What causes retinoblastoma?
This tumor may be caused by a gene that is inherited. Children with the retinoblastoma gene tend to develop the tumor at an earlier age, and often in both eyes.
What are the symptoms of retinoblastoma?
If you shine a light in your child’s eye (such as with flash photography), you may notice that the pupil looks white instead of black. Other signs and symptoms include:
- Redness of an eye
- Swelling of an eye
- Eyes that seem to be looking in different directions
If you see anything unusual about your child’s eyes, call your child’s doctor. If you know your family has a history of retinoblastoma, be sure to share this information with the doctor.
How is retinoblastoma treated?
Retinoblastoma is a serious disease. The sooner it is treated, the better the chance of saving your child’s life and eyesight. Depending on the stage of your child’s tumor, treatment options may include:
- Chemotherapy to kill tumor cells in the eye as well as any cancer cells that spread to other parts of the body.
- Radiation therapy, which may be given outside the body from a machine, or a radioactive substance in a small disk implanted in or near the tumor.
- Laser therapy is sometimes used to destroy the blood vessels that feed the tumor.
- Cryotherapy to freeze the cancer cells or thermotherapy to destroy them using intensive heat.

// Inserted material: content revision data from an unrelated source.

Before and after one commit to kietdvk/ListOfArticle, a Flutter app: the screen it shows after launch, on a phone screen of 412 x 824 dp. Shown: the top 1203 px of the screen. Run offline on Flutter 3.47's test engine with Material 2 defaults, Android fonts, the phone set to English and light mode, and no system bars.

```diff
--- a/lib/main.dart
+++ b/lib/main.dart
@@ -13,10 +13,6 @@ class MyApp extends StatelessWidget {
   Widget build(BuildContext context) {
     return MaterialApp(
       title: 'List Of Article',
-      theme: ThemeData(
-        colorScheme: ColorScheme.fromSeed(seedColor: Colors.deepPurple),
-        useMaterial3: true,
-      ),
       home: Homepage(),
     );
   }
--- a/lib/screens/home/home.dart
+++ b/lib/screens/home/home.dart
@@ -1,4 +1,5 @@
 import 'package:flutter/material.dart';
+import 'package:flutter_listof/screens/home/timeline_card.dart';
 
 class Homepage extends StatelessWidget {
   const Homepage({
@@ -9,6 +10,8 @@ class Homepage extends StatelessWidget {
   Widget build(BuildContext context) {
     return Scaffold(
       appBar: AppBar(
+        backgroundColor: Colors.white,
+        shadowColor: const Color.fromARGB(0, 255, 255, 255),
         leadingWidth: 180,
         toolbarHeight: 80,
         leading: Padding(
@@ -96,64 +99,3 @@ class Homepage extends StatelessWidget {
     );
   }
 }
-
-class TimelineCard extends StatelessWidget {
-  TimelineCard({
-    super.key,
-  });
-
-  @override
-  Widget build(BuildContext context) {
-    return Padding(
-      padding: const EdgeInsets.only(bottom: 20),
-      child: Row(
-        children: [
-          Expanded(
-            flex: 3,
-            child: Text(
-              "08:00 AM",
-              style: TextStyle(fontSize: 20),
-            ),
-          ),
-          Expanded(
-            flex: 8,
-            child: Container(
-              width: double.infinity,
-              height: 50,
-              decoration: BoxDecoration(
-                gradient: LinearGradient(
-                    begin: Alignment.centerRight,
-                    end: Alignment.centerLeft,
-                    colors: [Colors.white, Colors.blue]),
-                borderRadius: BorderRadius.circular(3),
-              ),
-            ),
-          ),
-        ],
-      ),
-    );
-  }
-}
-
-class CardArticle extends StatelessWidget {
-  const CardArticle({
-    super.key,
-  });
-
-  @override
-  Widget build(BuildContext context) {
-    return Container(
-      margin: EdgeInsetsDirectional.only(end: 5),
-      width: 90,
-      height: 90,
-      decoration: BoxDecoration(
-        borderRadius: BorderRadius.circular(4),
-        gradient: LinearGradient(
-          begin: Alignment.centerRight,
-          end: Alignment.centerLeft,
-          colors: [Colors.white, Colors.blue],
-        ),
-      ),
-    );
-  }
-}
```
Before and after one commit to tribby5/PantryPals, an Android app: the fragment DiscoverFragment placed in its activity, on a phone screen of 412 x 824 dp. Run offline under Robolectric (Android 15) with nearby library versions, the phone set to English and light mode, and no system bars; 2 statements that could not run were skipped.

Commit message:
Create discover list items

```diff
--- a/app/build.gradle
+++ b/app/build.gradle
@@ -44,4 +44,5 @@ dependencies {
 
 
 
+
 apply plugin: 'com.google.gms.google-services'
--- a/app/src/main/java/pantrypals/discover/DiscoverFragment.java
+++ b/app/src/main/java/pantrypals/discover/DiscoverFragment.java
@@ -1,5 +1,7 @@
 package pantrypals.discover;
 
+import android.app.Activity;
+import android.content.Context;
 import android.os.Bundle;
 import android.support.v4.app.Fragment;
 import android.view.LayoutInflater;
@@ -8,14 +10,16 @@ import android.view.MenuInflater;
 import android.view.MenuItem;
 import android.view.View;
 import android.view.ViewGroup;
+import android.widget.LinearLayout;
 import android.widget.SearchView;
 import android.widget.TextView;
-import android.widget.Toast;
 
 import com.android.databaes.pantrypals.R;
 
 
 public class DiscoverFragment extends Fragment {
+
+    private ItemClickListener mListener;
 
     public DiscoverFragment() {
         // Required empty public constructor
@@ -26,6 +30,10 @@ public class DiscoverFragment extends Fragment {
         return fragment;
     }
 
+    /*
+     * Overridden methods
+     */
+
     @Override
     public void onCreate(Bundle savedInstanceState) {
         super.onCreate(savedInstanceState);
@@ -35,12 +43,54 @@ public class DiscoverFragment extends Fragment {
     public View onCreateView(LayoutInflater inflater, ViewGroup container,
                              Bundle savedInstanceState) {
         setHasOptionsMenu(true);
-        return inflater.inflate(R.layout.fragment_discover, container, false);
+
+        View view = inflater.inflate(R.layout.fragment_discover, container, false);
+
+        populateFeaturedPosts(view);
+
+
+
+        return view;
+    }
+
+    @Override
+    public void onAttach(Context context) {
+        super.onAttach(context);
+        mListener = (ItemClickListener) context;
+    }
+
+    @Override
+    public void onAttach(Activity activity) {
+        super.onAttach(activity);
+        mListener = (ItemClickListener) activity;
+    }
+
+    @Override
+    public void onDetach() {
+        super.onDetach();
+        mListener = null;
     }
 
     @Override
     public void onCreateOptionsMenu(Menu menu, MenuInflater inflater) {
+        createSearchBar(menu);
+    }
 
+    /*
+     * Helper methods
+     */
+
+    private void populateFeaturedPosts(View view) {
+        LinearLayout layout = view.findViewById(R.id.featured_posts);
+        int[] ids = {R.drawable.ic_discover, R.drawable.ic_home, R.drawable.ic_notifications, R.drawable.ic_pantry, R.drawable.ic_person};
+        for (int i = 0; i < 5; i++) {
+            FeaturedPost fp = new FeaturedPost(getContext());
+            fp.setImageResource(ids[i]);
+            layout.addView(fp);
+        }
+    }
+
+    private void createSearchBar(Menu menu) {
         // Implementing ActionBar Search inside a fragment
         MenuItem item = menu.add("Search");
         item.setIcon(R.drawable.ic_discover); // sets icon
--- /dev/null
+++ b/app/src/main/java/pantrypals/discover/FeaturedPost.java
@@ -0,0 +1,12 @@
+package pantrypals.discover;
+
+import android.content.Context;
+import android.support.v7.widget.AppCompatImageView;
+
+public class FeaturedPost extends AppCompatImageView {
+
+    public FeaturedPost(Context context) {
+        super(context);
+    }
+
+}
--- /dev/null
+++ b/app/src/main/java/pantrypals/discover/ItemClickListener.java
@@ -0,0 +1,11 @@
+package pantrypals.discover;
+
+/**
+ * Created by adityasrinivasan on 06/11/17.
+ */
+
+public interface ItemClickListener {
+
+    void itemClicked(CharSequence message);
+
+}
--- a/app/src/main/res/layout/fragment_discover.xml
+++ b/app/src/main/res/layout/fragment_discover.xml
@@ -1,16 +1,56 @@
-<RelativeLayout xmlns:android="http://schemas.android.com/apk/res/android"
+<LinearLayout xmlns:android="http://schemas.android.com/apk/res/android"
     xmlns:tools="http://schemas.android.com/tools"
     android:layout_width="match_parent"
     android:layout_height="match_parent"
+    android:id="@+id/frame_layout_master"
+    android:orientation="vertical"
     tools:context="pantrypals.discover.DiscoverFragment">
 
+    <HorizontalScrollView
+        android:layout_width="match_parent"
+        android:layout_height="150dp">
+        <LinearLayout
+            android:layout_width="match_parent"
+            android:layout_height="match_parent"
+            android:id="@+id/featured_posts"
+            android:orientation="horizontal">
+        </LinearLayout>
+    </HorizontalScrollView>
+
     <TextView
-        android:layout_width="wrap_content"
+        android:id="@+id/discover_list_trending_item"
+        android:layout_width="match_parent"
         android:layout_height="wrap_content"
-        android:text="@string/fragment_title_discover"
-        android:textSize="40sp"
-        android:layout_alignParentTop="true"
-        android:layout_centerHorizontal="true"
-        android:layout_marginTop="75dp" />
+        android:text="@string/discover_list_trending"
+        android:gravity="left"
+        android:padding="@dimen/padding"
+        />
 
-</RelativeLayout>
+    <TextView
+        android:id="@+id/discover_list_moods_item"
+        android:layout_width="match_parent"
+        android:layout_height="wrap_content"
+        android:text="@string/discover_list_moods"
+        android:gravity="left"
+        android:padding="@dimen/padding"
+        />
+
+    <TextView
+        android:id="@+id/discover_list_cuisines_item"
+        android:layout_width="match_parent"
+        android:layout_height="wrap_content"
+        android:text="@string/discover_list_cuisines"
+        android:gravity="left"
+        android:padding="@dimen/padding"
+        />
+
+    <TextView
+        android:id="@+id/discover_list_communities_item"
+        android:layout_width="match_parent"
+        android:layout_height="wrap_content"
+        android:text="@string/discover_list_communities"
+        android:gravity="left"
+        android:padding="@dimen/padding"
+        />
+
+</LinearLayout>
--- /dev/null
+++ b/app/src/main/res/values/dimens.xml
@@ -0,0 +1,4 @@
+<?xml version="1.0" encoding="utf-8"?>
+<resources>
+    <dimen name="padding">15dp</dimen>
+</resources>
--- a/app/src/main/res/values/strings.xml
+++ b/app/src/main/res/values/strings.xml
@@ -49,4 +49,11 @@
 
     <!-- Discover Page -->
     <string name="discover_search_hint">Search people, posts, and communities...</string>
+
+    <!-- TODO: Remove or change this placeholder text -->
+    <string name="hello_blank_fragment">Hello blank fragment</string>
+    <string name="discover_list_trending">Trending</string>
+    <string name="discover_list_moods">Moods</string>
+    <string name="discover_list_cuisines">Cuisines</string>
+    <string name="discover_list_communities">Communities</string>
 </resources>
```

- Surgery (enucleation) may be necessary when other treatments have not been successful and to prevent the cancer from spreading. A surgeon removes the affected eyeball and replaces it with an artificial eye that is attached to your child’s eye muscles. Your child will not be able to see out of this eye, but can move the eyeball like a natural eye. Most children adapt quite well to the artificial eye, which looks very much like the natural eye.